COUNTY—The Wayne County Commissioners sent a letter to Governor Tom Wolf requesting an in-person, onsite meeting at the Hankins Pond Dam in Mount Pleasant Township to discuss solutions for the high hazard dam that don't require 150-200 feet of the historic structure to be removed.
“While we understand the funding restraints of the Fish and Boat Commission as it relates to this particular project, we are hopeful that a public-private partnership to resolve the high-hazard dam concerns of PA DEP and the historic preservation desires of many residents can be achieved,” states the letter in part.
Prior to sending their request, the Commissioners launched a petition signing campaign to garner support across the county.
The final tally, revealed at the Commissioners' weekly business meeting last Thursday, August 16, came out to 1,135 signatures, all of which were included in the letter to the Governor.
“The issue at this point in time is cost,” stated Board of Commissioners Chairman Brian Smith at last Thursday's meeting. “There's a certain amount of money allocated from Fish and Boat and they have to be able to do what they have to do to deal with regulations that declare this a high-hazard dam.”
Funding for the project was allocated through a $53 million statewide campaign to address issues with ten dams, five of which including Hankins Pond Dam exist in Wayne County.

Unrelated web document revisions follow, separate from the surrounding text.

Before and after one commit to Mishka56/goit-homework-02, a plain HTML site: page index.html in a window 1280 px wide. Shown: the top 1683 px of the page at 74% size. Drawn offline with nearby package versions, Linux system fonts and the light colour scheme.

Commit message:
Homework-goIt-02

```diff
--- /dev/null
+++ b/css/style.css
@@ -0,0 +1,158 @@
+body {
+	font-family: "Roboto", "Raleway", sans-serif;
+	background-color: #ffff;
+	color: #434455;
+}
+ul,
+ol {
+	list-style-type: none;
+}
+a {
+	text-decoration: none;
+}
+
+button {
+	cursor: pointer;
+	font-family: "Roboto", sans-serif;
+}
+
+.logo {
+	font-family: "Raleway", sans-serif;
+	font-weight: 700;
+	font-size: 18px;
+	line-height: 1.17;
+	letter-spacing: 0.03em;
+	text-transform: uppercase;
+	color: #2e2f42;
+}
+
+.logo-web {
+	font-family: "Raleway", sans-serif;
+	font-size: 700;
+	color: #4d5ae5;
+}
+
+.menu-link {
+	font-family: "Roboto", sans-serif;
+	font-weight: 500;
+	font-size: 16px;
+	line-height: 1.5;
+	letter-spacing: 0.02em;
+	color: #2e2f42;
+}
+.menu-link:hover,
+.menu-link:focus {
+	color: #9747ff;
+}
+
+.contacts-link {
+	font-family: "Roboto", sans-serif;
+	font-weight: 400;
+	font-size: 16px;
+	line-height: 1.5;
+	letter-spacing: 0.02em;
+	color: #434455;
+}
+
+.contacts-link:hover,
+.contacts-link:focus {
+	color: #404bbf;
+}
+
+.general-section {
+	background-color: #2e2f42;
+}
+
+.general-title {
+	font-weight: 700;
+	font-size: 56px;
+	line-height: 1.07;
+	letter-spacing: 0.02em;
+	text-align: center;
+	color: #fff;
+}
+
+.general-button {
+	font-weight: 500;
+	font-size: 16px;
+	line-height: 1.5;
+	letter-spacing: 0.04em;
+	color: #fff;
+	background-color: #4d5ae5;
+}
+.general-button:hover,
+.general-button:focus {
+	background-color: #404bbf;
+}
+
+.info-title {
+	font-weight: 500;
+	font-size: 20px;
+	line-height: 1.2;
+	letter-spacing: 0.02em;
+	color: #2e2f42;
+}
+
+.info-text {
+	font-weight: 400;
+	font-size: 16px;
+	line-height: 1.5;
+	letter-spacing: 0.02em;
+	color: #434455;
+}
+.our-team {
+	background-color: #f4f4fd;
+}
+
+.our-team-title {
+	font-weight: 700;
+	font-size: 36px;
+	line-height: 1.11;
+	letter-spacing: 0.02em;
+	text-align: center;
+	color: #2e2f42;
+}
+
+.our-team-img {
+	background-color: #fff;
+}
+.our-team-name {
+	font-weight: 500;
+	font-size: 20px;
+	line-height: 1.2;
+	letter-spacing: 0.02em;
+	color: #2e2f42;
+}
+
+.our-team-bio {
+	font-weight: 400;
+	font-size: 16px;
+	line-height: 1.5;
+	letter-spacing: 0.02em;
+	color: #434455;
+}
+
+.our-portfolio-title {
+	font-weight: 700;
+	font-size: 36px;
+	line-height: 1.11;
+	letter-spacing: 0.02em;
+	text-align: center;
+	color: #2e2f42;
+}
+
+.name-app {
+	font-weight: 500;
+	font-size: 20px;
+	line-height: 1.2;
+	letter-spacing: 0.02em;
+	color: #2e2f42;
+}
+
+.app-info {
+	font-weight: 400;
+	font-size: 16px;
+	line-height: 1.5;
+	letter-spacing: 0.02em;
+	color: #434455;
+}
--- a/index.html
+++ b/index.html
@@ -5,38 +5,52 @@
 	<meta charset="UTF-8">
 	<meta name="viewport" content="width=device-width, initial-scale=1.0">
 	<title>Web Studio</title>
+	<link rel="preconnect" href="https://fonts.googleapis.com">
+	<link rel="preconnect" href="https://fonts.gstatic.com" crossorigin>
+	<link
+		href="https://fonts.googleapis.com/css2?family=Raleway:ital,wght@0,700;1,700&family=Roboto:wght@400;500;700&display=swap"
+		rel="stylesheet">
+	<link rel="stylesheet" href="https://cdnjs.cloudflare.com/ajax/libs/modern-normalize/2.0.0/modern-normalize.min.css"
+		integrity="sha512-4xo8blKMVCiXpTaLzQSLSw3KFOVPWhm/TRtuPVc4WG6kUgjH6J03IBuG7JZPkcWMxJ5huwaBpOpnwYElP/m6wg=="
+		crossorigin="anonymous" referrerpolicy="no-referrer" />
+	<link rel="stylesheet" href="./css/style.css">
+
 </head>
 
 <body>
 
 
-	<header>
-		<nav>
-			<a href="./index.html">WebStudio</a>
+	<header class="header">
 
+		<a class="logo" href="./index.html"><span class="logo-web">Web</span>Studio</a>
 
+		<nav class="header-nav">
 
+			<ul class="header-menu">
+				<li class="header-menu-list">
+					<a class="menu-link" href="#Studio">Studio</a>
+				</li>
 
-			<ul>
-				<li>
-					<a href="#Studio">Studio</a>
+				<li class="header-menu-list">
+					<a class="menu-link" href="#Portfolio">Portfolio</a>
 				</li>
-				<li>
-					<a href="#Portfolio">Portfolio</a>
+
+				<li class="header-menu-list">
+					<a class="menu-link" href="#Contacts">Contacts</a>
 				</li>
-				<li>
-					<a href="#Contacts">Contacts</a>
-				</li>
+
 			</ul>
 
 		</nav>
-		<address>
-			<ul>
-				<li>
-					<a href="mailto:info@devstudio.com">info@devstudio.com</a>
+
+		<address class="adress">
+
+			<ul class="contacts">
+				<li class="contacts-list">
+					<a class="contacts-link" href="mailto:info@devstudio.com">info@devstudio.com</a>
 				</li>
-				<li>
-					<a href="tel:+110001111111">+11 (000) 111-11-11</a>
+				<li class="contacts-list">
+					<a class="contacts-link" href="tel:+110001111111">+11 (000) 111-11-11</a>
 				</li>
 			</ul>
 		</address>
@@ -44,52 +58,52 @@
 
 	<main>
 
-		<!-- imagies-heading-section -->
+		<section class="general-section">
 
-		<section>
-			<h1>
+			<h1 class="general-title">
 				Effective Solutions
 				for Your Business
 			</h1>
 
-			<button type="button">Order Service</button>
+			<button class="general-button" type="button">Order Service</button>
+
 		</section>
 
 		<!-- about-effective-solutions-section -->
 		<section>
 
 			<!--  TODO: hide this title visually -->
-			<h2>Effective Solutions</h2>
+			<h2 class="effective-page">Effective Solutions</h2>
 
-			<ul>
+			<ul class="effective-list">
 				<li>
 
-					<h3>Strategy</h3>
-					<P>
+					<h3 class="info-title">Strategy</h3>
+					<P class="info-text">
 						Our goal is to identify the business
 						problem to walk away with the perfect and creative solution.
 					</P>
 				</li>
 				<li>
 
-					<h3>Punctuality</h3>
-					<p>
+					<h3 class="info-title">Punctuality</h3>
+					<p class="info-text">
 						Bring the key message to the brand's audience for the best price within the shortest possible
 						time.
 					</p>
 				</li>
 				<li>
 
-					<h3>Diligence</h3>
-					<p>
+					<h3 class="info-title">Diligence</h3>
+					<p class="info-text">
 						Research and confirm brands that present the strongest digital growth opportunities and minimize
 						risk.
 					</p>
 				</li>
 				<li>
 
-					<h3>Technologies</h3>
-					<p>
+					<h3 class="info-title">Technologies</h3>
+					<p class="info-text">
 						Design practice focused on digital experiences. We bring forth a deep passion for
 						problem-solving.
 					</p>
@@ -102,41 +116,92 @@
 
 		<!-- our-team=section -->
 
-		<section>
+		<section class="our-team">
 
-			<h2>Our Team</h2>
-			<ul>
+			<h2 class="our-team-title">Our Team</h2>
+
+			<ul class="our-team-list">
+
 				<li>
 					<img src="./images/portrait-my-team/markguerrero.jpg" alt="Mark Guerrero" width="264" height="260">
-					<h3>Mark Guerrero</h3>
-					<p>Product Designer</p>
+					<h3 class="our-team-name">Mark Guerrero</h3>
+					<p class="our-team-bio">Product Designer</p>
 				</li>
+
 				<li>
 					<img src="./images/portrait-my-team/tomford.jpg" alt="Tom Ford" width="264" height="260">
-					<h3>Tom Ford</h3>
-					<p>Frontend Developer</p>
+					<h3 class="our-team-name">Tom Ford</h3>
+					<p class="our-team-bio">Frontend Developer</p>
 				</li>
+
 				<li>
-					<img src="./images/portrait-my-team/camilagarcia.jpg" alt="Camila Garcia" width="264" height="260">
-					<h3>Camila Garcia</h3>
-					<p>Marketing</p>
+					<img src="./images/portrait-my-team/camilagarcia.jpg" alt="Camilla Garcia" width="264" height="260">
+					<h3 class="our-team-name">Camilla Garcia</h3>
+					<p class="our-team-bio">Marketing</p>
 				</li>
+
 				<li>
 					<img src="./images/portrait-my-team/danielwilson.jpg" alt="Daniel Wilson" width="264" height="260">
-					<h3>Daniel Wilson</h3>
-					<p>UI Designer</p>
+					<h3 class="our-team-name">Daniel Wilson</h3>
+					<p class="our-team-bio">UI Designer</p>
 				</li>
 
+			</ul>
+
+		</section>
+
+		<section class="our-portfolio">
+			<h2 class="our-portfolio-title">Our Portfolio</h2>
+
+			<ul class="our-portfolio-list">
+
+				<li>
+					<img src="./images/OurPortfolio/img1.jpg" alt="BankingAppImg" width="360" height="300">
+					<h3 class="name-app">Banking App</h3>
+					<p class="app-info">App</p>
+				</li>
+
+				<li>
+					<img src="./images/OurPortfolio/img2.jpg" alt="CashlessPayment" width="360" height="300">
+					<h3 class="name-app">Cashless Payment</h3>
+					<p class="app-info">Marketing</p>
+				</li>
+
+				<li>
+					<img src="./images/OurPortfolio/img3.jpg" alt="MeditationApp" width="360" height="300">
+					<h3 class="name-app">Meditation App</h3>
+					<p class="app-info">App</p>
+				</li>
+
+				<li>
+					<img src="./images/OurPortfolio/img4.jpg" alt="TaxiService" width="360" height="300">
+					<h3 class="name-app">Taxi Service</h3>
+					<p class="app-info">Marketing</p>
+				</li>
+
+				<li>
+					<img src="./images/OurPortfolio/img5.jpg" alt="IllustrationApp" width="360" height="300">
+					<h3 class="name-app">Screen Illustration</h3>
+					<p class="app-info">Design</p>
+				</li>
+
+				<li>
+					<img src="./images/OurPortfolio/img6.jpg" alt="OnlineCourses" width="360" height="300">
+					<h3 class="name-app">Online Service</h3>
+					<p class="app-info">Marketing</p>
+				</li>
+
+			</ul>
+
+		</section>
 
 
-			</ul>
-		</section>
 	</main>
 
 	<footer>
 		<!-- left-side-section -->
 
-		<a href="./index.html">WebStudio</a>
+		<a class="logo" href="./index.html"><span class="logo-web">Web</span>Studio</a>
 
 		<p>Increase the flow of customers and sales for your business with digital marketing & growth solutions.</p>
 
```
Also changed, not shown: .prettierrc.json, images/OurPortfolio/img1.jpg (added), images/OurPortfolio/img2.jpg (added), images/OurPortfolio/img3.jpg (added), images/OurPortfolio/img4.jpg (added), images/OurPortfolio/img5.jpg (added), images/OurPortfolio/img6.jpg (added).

Smith noted the current solution for Hankins Pond is to carve a trapezoidal breach out of the dam, narrow at the base and wide at the top, to allow water to flow freely through the area.
Given the historical quality of the site and the public support to save it, Smith said, “We think that there could be other solutions and there could be a way to handle that without much of an increase in dollar amount from Fish and Boat.”
The Fish and Boat Commission filed for a permit to create the breach last fall which has since been approved.
If nothing changes, demolition could begin this fall.
As earlier reported, while the dam has been drained since 2013, experts in the Pennsylvania Fish and Boat Commission (PFBC) have said the dam still poses a threat to property owners down stream.
The structure can potentially collect large amounts of water during a major flood event which may rupture the dam and send large amounts of water rushing to the residents below.
When PFBC applied for the demolition permit last fall, the Pennsylvania Department of Environmental Protection (PA-DEP) estimated there to be nine at-risk individuals downstream of Hankins Pond Dam.
The dam was built in the 1830s as a feeder dam for the Delaware and Hudson Canal and later repurposed as a breeding pool for PFBC.